» **TASK OBJECTIVE**
Only lines with the string "axes" matter here; gather them from the material below.

» **DATASET EXTRACT**
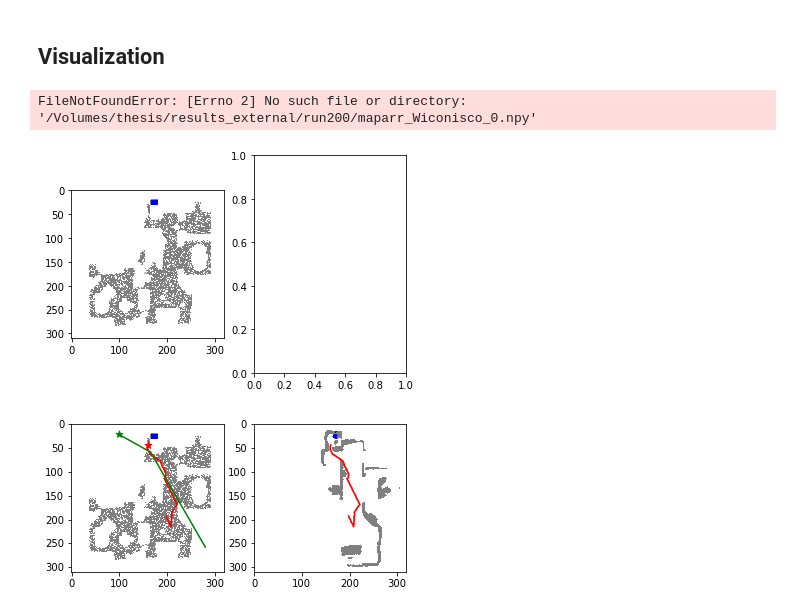
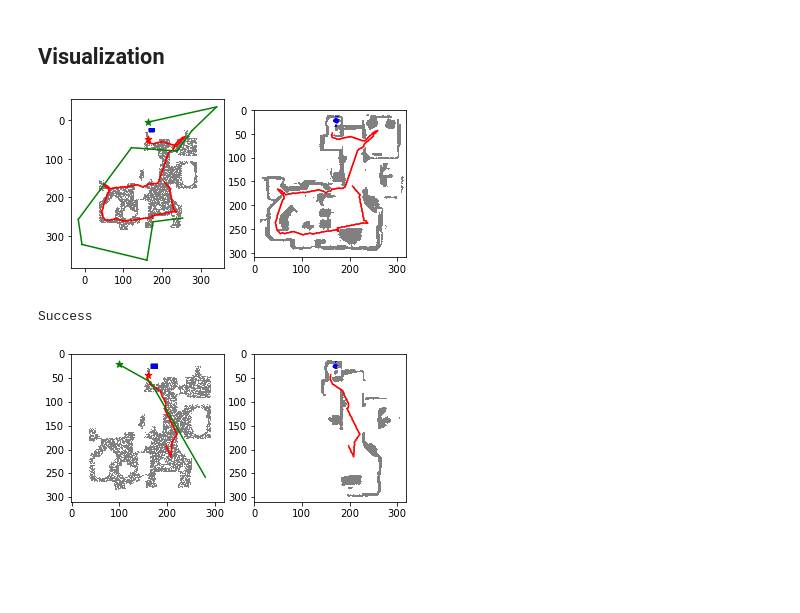
Before and after one commit to rish-raghu/Object-Goal-Navigation, a Jupyter notebook: Analysis.ipynb, the cells around one changed output. Saved outputs shown, nothing was run; the diff lists cells and outputs as text; code cells hidden in the pictures; blank space fills up the shorter version.

```diff
--- a/Analysis.ipynb
+++ b/Analysis.ipynb
@@ -57,11 +58,13 @@ def parse_episodes(exp_name):
     episode_ids = {}
     episodes = []
     for episode in episode_data:
+        if len(episode["positions"])==0: continue
         scene = episode["scene_id"][16:-4]
         if scene not in episode_ids:
             episode_ids[scene] = set()
         if episode["episode_id"] not in episode_ids[scene]:
             episode_ids[scene].add(episode["episode_id"])
             episode["scene"] = scene
+            episode["exp_name"] = exp_name
             episodes.append(episode)
     return episodes
@@ -70,3 +71,6 @@ episodes_det = parse_episodes("deterministic")
+# %%
+episodes_baseline = parse_episodes("run200")
+episodes_det = parse_episodes("deterministic")
 # %%
 val_scenes = ['Collierville', 'Darden', 'Markleeville','Wiconisco']
 scene_graphs = {}
@@ -301,7 +305,7 @@ Action limit reached: 109
 # %% [markdown]
 ## Visualization
 # %%
-def render_episode(episode, exp_name, render_goals=False):
+def render_episode(episode, render_goals=False):
 
     # render gt map
     gt_sem_map = dataset_info[episode["scene"]][episode["floor_id"]]["sem_map"]
@@ -316,7 +320,7 @@ def render_episode(episode, exp_name, render_goals=False):
     ax1.imshow(render_map, cmap=cmap)
 
     # render constructed map
-    sem_map = np.load('/Volumes/thesis/results_external/{}/maparr_{}_{}.npy'.format(exp_name, episode["scene"], episode["episode_id"]))
+    sem_map = np.load('/Volumes/thesis/results_external/{}/maparr_{}_{}.npy'.format(episode["exp_name"], episode["scene"], episode["episode_id"]))
     render_map = np.zeros_like(sem_map[0])
     goal_map = sem_map[episode["object_id"]+4]
     trav_map = sem_map[0]
@@ -337,9 +341,9 @@ def render_episode(episode, exp_name, render_goals=False):
     ax1.scatter(prev_x, prev_y, marker="*", color="red", s=50)
 
     if render_goals and len(episode["policy_goals"]):
-        prev_x, prev_y = global_to_gt_point(episode["policy_goals"][0][1], episode["policy_goals"][0][0], episode)
+        prev_x, prev_y = global_to_gt_point(episode["policy_goals"][0][0][1], episode["policy_goals"][0][0][0], episode)
         for step in range(1, len(episode["policy_goals"])):
-            next_x, next_y = global_to_gt_point(episode["policy_goals"][step][1], episode["policy_goals"][step][0], episode)
+            next_x, next_y = global_to_gt_point(episode["policy_goals"][step][0][1], episode["policy_goals"][step][0][0], episode)
             ax1.plot([prev_x, next_x], [prev_y, next_y], color="green")
             prev_x, prev_y = next_x, next_y
         ax1.scatter(prev_x, prev_y, marker="*", color="green", s=50)
@@ -354,11 +358,11 @@ def render_episode(episode, exp_name, render_goals=False):
             label = "Failure - Object found"
     print(label)
 # %%
-episode = get_episode("Wiconisco", 0, episodes)
+episode = get_episode("Wiconisco", 0, episodes_baseline)
 sem_map = render_episode(episode, "run200", render_goals=True)
 # %% [output]
+[figure, new version]
-FileNotFoundError: [Errno 2] No such file or directory: '/Volumes/thesis/results_external/run200/maparr_Wiconisco_0.npy'
+Success
-[figure, old version]
 # %%
 episode = get_episode("Wiconisco", 23, episodes_det)
 sem_map = render_episode(episode, "deterministic", render_goals=True)
```
Also changed, not shown: parts of 29 cells of this notebook.
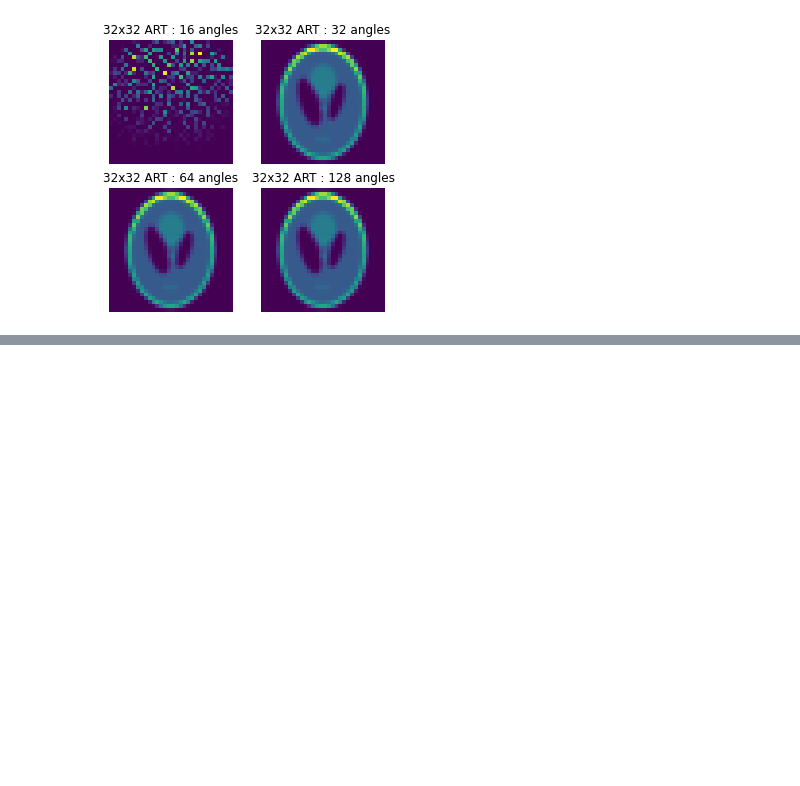
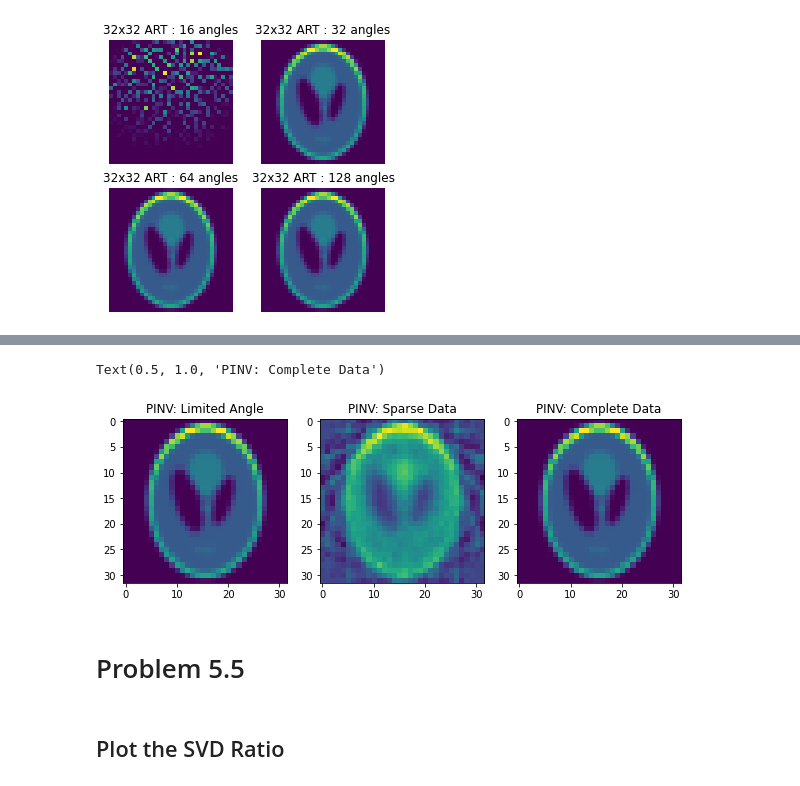
Before and after one commit to masa512/ece558, a Jupyter notebook: assignment5.ipynb, the cells around one changed output, grey strips where cells are left out. Saved outputs shown, nothing was run; the diff lists cells and outputs as text; code cells hidden in the pictures; blank space fills up the shorter version.

```diff
--- a/assignment5.ipynb
+++ b/assignment5.ipynb
@@ -90,0 +180,30 @@ for i,Nt in enumerate(N_thetas):
+# %%
+# Use the pseudo-inverse to solve instead
+T_LA_inv = np.linalg.pinv(T_LA)
+T_SD_inv = np.linalg.pinv(T_SD)
+T_CD_inv = np.linalg.pinv(T_CD)
+
+# Apply and plot
+x1_pseudo = T_LA_inv @ y1
+x2_pseudo = T_SD_inv @ y2
+x3_pseudo = T_CD_inv @ y3
+
+# Plot
+# Reshape and plot
+f,axes = plt.subplots(1,3,figsize=(10,10))
+X1_pseudo = x1_pseudo.reshape(N,N)
+axes[0].imshow(X1_pseudo)
+axes[0].set_title('PINV: Limited Angle')
+
+X2_pseudo = x2_pseudo.reshape(N,N)
+axes[1].imshow(X2_pseudo)
+axes[1].set_title('PINV: Sparse Data')
+
+X3_pseudo = x3_pseudo.reshape(N,N)
+axes[2].imshow(X3_pseudo)
+axes[2].set_title('PINV: Complete Data')
+# %% [output]
+Text(0.5, 1.0, 'PINV: Complete Data')
+[figure, added]
+# %% [markdown]
+# Problem 5.5
@@ -90,0 +216,2 @@ for i,Nt in enumerate(N_thetas):
+# %% [markdown]
+## Plot the SVD Ratio
```
Also changed, not shown: parts of 18 cells of this notebook.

» **RESULT OF THIS TASK**
+f,axes = plt.subplots(1,3,figsize=(10,10))
+axes[0].imshow(X1_pseudo)
+axes[0].set_title('PINV: Limited Angle')
+axes[1].imshow(X2_pseudo)
+axes[1].set_title('PINV: Sparse Data')
+axes[2].imshow(X3_pseudo)
+axes[2].set_title('PINV: Complete Data')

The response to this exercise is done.